Acquisition Of Frederik Andersen Sends Strong Message
When Toronto Maple Leafs general manager Lou Lamoriello completed the deal with the Anaheim Ducks for goaltender Frederik Andersen earlier this week, many fans were up in arms about the price tag— a first round pick in 2016 (30th overall, acquired in the Phil Kessel trade), and a 2017 second round pick.
Anytime you give up a first round draft choice there is always a chance that the pick you trade turns into a stud in your opponents lineup five years down the road. That said, as the saying goes, you have to give up something to get something and Toronto got “something” in Andersen.
The deal for Andersen was contingent on the Leafs’ signing him to a long term deal, which Lamoriello and Co. did, signing the 26-year old netminder to a five-year deal worth a reported $25 million.
Originally drafted by the Ducks in the third round (87th overall) in the 2012 NHL Entry Draft, Andersen brings impressive size (6’4”, 220 pounds), experience (125 regular season games, an excellent record (77-26-0-12), solid career numbers (2.33 GAA, .918 SV% and six shutouts), a William M. Jennings Trophy and invaluable playoff experience.
In 2014-15, Andersen compiled a playoff record of 11-5 to go along with a 2.34 GAA and a .913 SV%. This spring, he compiled a 3-2 record in the playoffs to go along with an impressive 1.41 GAA and an exceptional .947 SV%.

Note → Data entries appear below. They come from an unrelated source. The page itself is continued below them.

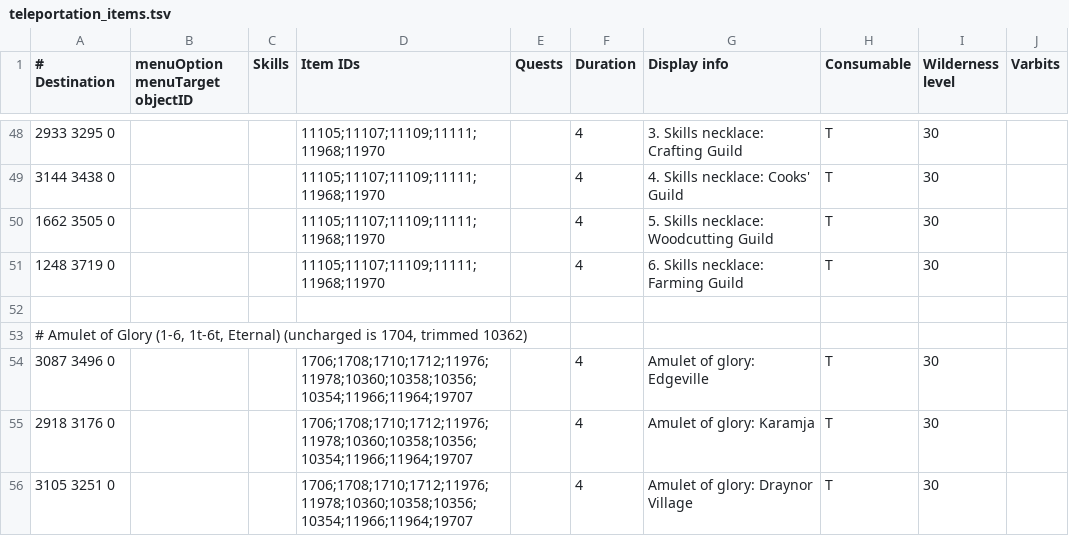
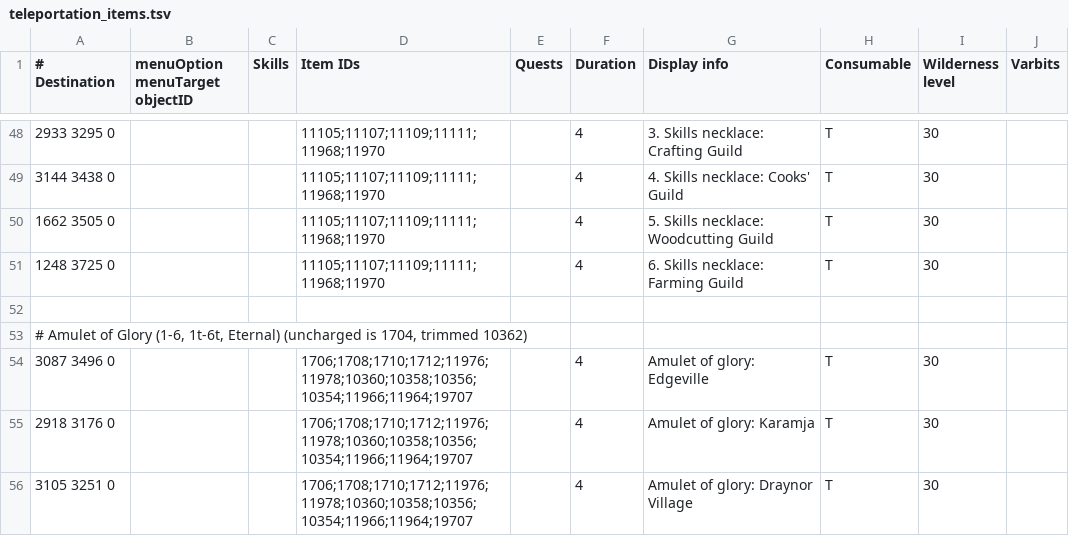
Before and after one commit to NewGenEng/Microbot, a TSV file: runelite-client/src/main/resources/net/runelite/client/plugins/microbot/shortestpath/teleportation_items.tsv, drawn as a sheet; only a part is shown, gaps mark what is left out.

Commit message:
fix: update destination worldpoint for the farming guild on skills necklace

```diff
--- a/runelite-client/src/main/resources/net/runelite/client/plugins/microbot/shortestpath/teleportation_items.tsv
+++ b/runelite-client/src/main/resources/net/runelite/client/plugins/microbot/shortestpath/teleportation_items.tsv
@@ -50,3 +50,3 @@
 1662 3505 0			11105;11107;11109;11111;11968;11970		4	5. Skills necklace: Woodcutting Guild	T	30
-1248 3719 0			11105;11107;11109;11111;11968;11970		4	6. Skills necklace: Farming Guild	T	30
+1248 3725 0			11105;11107;11109;11111;11968;11970		4	6. Skills necklace: Farming Guild	T	30
 									
```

Add it all up and you can clearly see that the Maple Leafs just landed one of the best young goaltenders in the league.
Of course, Andersen does not come without flaws. Despite starting 53 games in 2014/15 and 37 last season, Andersen is not true number one starter, not yet, anyways.
That said, given his strong conditioning and commitment to evolving his game, it is pretty safe to say that Andersen will see at least 60 starts in 2016/17 with the Maple Leafs.
Not only should Andersen solidify the Maple Leafs between the pipes, acquiring him sends a strong message to the rest of the NHL that the Maple Leafs are building a strong team, one that might just contend for a playoff spot as early as the 2016/17 season.
Many NHL general manager’s believe you have to build a championship team from the crease out. Look around the league— outside of Andersen, how many goaltenders would you rather have between the pipes? Five? Ten? Either way, Andersen should be a solid addition, one that is capable of leading the Maple Leafs to the playoffs and winning a round or two once they get there.